Texas State University, like its home in central Texas, is a melting pot of many ingredients. You’ll learn about new holidays like Juneteenth and Cinco de Mayo. You’ll get used to seeing armadillos and deer mixing with palm trees and prickly pear and cedar and live oak. And you’ll learn that pretty durn nearly everyone is friendly.
This will become immediately apparent at the traditional opening of the academic year, the LBJ Birthday Picnic. Here, on the grounds of the Texas State President’s house (weather willing), you’ll have a great chance to meet and greet, and celebrate one of the University’s most renowned alumni, Lyndon B. Johnson, with Texas food and Texas music and, if you’re in the mood, Texas dancing.
And, mixed in with departmental/school meetings during the first week will be the Faculty Convocation at which the President talks about the state of the University and presents faculty awards. So in combination with those events, this New Faculty Website should help you for the first few weeks as you become accustomed to our teaching and learning community as well as the Hill Country that surrounds it. Here you will find information about your New Faculty Orientation and the Program for Excellence in Teaching and Learning workshops that will support you throughout your first year. Also, we provide access to some basics like how to get your faculty identification card, parking registration, e-mail address and other routine but necessary items. And of course we have our own way of doing course syllabi and curricula vitae, so we’ll point you to the various official University and academic policies you might want to take a look at.

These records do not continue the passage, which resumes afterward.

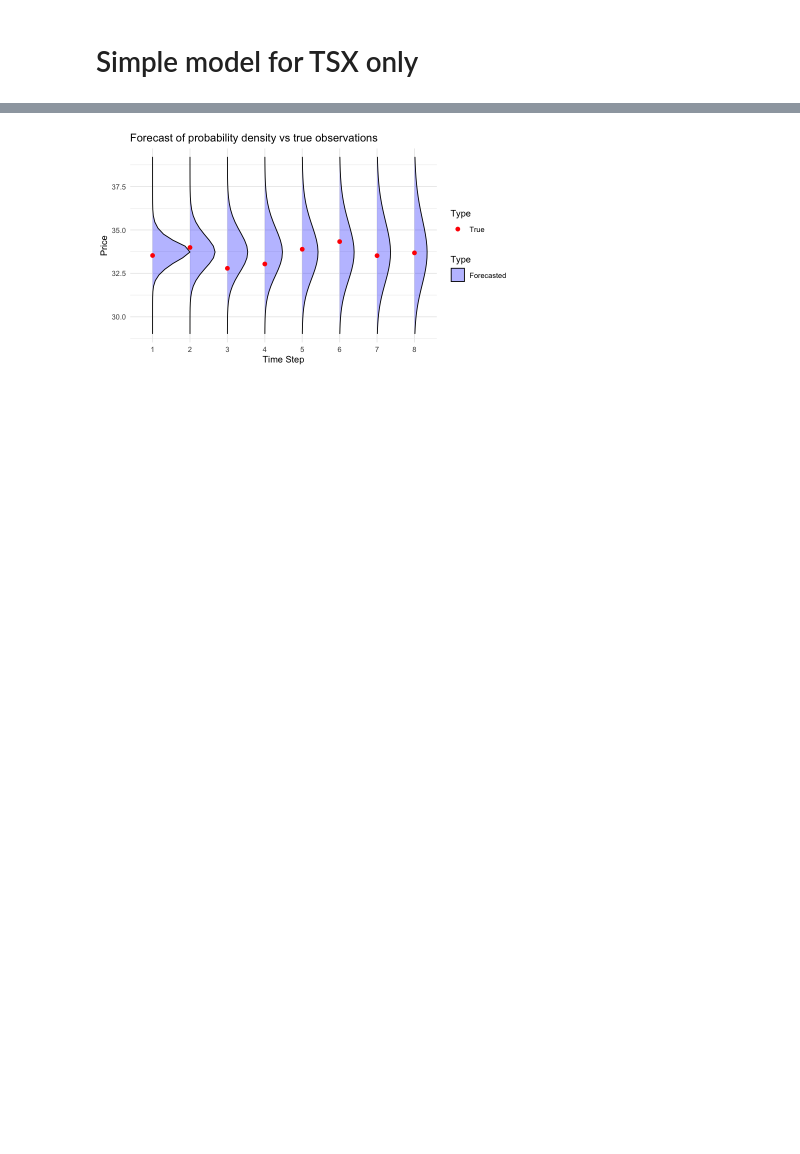
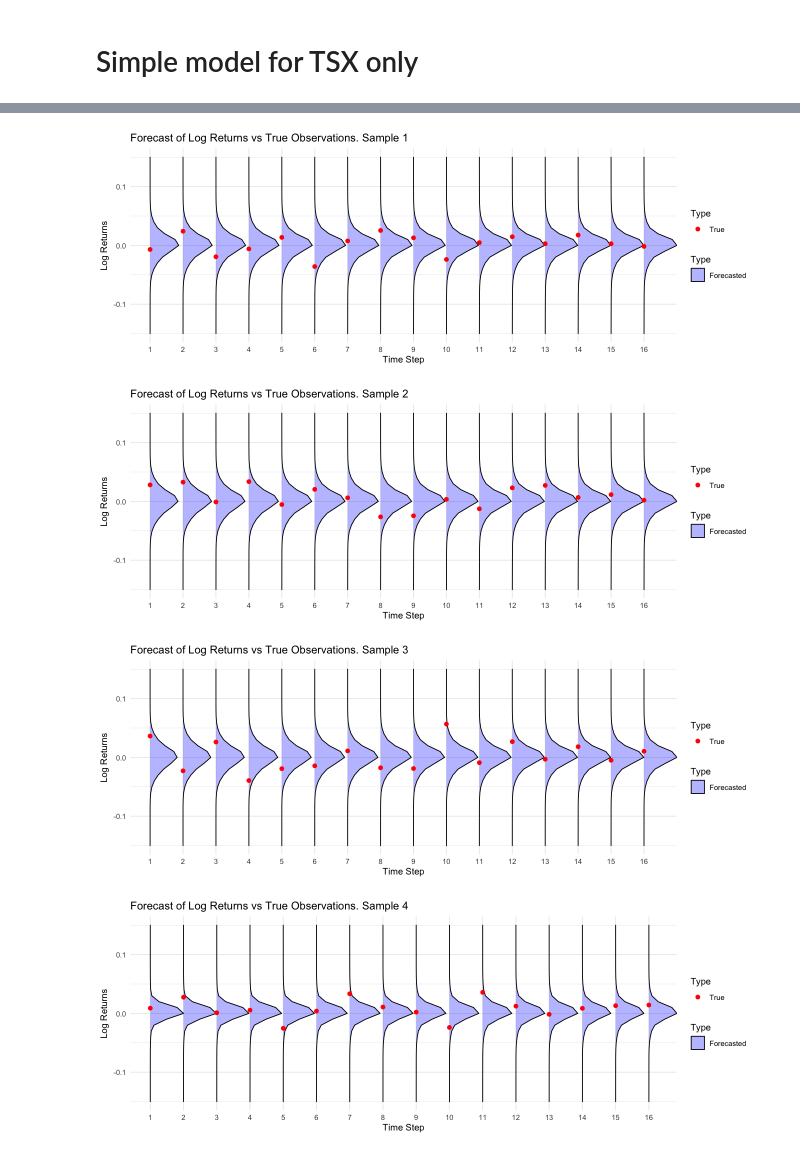
Before and after one commit to DuncanCSt/forecast_research, a Jupyter notebook: finance/markets_model_TSX_only.ipynb, the cells around one changed output, grey strips where cells are left out. Cells and saved outputs as stored; diff of their text form; code cells hidden in the pictures; blank space fills up the shorter version.

Commit message:
Working version of Gold Covariate State forecasting

```diff
--- a/finance/markets_model_TSX_only.ipynb
+++ b/finance/markets_model_TSX_only.ipynb
@@ -94,7 +112,7 @@ optimal_n <- data.frame(
   AIC = numeric()
 )
 for (n in 2:6) {
-  hmm <- fit_markets_hmm(n_states = n, data = train_data_log)
+  hmm <- fit_markets_hmm(n_states = n, data = train_data_log_list[[sample_id]])
   optimal_n <- rbind(optimal_n, data.frame(n_states = n, AIC = hmm$AIC_conditional()))
 }
 # %% [output]
@@ -115,3 +133,0 @@ ggplot(optimal_n, aes(x = n_states, y = AIC)) +
-# %%
-hmm <- fit_markets_hmm(n_states = 3, data = train_data_log)
-hmm$plot_dist("TSX_Composite")
@@ -156,60 +218,19 @@ TSX_Composite.sd     0.023   0.010   0.089
-# %%
-last_true_value <- tail(train_data[[observation]], n = 1)
-
-real_forecast_probs <- array(0, dim = dim(forecast_dists_normalized))
-
-first_step_probs <- forecast_dists_normalized[, 1]
-real_forecast_probs[, 1] <- first_step_probs
-current_step_probs <- first_step_probs
-length_out <- length(forecast_steps)
-for (i in 2:20) {
-  current_step_probs <- convolve(current_step_probs, forecast_dists_normalized[, i], type = "open")
-  start <- floor((length(current_step_probs) - length_out) / 2) + 1
-  stop <- start + length(first_step_probs) - 1
-  real_forecast_probs[, i] <- current_step_probs[start:stop]
-}
 # %%
-# Timesteps ahead to be plotted
-forecast_timesteps <- c(1, 2, 3, 4, 5, 6, 7, 8)
-
-scale_factor <- 1/max(real_forecast_probs[, 1])
-
-real_range <- last_true_value * exp(forecast_steps)
-ridge_data <- data.frame(
-  x = rep(real_range, length(forecast_timesteps)),
-  time = factor(rep(forecast_timesteps, each = length(real_range)), levels = forecast_timesteps),
-  density = c(real_forecast_probs[, forecast_timesteps]*scale_factor)
-)
-true_df <- data.frame(
-  time = factor(forecast_timesteps, levels = forecast_timesteps),
-  x = test_data[[observation]][forecast_timesteps]
-)
-
-p <- ggplot() +
-  geom_ridgeline(
-    data = ridge_data,
-    aes(x = x, y = time, height = density, fill = "Forecasted"),
-    alpha = 0.3
-  ) +
-  geom_point(
-    data = true_df,
-    aes(x = x, y = time, colour = "True"),
-    size = 2,
-    inherit.aes = FALSE
-  ) +
-  scale_fill_manual(name = "Type", values = c("Forecasted" = "blue")) +
-  scale_colour_manual(name = "Type", values = c("True" = "red")) +
-  labs(
-    title = "Forecast of probability density vs true observations",
-    x = "Price",
-    y = "Time Step"
-  ) +
-  theme_minimal() +
-  guides(fill = guide_legend(override.aes = list(alpha = 0.3))) +
-  # coord_cartesian(xlim = c(0, 10)) +
-  coord_flip()
-
-options(repr.plot.width = 7, repr.plot.height = 4)  # Adjust figure size
-p
+source("markets_functions.R")
+for (i in 1:length(splits$train)) {
+  plot_ridge_data(
+    # Timesteps ahead to be plotted
+    forecast_timesteps = seq(1, forecast_range),
+    forecast_steps = forecast_steps[[i]],
+    forecast_data = forecast_dists_normalized[[i]],
+    true_values = test_data_log_list[[i]][[observation]],
+    title = paste0("Forecast of Log Returns vs True Observations. Sample ", i),
+    y_label = "Log Returns",
+    savefig = paste0(plot_folder, "/log_returns_forecast_ridge_plot_sample_", i, ".png")
+  )
+}
 # %% [output]
-[figure, old version]
+[figure, new version]
+[figure, added]
+[figure, added]
+[figure, added]
```
Also changed, not shown: parts of 23 cells of this notebook, 31 other files.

We’ve organized all this information using what we’ll call top tabs and side tabs. The top tabs are specifically related to things you need to know right away. The side tabs are a bit more general and you’ll need them sooner or later, but probably not right now. Most of these are reminders since you’ll hear (or read) most of it during new faculty orientation under “Getting Started,” but hearing and remembering aren’t the same thing.
“Moving and Living” includes a list of Chambers of Commerce members in the communities where most of our faculty choose to live, school district contact information in those same communities, how to get to campus and how to travel around campus once you’re here, including maps. “Getting Started” has the all-important schedule for that new faculty orientation, as well as getting identification, parking on campus and driving in Texas, getting connected with your computer and other campus technology, etc. It also points you to information about setting up and managing your classes, the schedule for the Program in Excellence in Teaching and Learning Program that you will participate in during your first year, and other resources that might be useful in this area. There is similar useful info for setting up and supporting your research program. Service, by the way, is also important but has been left out since you’ll need to settle in for awhile before you’re ready to start contributing in this area.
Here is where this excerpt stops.